Celebrating cross team collaboration wins on a company app is one way to break down these siloes and show that teams with different backgrounds can work together effectively.
Make Accountability Crystal Clear
One of the simplest reasons why cross team communication fails is that people miss meetings. They prioritize their own team’s tasks over the tasks that make up a cross-team project. They just don’t show up.
That’s usually because cross-functional teams don’t have a clear accountability leader or hierarchy that oversees all aspects of a collaborative project.
Assigning someone the responsibility to check that all members of a cross-functional team are actively involved can keep projects from getting delayed. And specifying who has the last word in making decisions can keep projects on track.
Establish Goals and Objectives Early On
Defining goals and establishing what success looks might seem tedious or unnecessary for every project. But when adhering to specifications and staying aligned with company goals are two of the major pitfalls for cross-functional teams, it might be worth taking the time to do so.
One of the best practices of operation excellence is outlining broad goals as well as specific KPIs that will measure success.
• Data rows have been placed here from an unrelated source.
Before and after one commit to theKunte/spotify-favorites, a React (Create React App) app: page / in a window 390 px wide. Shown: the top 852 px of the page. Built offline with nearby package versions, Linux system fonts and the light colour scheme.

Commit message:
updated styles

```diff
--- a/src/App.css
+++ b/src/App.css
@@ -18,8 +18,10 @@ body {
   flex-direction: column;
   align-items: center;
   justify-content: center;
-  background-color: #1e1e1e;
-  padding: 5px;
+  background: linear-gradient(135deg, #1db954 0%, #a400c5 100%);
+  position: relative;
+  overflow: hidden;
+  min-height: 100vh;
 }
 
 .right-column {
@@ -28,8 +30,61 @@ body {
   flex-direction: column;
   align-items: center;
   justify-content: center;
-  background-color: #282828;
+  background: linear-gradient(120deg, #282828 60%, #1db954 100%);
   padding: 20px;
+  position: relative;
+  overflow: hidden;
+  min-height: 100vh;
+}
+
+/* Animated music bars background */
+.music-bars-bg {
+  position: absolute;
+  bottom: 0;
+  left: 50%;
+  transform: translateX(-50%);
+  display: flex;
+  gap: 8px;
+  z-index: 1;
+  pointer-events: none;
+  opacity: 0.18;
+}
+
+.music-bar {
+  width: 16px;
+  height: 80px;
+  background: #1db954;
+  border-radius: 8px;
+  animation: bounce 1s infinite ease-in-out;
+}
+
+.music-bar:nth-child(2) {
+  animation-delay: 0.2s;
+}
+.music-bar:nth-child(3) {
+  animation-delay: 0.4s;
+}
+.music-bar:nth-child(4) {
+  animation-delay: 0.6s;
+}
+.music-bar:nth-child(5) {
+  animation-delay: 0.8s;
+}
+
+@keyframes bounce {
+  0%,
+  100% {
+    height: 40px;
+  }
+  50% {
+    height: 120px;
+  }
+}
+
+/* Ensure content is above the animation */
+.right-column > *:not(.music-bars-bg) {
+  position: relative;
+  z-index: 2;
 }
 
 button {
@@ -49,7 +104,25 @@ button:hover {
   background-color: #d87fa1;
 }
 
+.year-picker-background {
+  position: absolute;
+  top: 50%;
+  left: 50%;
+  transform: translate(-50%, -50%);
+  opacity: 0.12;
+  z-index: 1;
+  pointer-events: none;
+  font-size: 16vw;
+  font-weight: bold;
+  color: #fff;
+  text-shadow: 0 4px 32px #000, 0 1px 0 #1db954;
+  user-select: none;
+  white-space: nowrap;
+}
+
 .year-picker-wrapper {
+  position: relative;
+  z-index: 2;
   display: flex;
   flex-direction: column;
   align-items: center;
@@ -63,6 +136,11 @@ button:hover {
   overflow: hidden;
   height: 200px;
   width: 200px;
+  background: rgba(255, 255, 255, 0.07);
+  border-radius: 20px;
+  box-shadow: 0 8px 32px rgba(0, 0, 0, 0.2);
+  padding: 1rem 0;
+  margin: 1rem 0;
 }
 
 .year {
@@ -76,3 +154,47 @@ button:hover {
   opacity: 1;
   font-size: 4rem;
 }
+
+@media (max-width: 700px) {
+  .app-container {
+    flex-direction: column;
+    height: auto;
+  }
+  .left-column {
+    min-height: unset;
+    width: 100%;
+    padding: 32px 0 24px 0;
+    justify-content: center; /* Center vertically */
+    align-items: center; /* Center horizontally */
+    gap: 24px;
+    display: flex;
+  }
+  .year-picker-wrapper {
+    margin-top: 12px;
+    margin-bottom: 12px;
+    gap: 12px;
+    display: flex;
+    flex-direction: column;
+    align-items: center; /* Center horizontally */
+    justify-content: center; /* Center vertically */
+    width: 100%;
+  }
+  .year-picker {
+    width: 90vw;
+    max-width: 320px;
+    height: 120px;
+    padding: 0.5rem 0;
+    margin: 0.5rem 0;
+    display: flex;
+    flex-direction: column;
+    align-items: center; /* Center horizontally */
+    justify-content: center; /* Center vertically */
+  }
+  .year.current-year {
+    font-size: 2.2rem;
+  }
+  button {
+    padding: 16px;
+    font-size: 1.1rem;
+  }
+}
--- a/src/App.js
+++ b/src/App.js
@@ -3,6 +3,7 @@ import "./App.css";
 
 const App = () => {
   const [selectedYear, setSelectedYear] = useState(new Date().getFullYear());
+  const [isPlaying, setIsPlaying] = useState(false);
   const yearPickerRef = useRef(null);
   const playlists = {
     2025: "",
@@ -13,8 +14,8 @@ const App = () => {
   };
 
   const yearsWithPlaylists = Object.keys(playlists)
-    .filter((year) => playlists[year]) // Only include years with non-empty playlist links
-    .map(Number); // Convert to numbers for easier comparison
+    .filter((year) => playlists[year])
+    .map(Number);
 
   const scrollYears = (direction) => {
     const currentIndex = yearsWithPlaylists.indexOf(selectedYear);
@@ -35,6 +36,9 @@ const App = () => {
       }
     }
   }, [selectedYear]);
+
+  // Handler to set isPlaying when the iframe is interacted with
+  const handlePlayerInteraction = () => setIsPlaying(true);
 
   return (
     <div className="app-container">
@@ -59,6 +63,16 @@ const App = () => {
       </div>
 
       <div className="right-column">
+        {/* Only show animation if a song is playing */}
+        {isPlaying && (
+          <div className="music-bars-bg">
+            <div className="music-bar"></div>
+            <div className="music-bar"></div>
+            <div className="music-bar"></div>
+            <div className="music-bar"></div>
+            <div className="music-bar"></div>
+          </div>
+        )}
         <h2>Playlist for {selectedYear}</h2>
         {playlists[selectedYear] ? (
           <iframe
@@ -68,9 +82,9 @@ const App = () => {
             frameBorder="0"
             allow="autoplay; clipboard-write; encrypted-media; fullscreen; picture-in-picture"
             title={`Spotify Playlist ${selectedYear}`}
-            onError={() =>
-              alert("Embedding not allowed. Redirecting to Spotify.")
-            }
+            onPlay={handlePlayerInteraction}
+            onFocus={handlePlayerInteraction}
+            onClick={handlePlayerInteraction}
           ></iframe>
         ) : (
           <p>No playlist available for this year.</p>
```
That way, team members can anticipate any conflicting priorities that would potentially prevent them from participating in a cross-functional team.
By having clearly-defined goals, objectives, deadlines, and resources before a cross-functional team begins working on a project, companies can avoid being part of the dysfunctional 75%.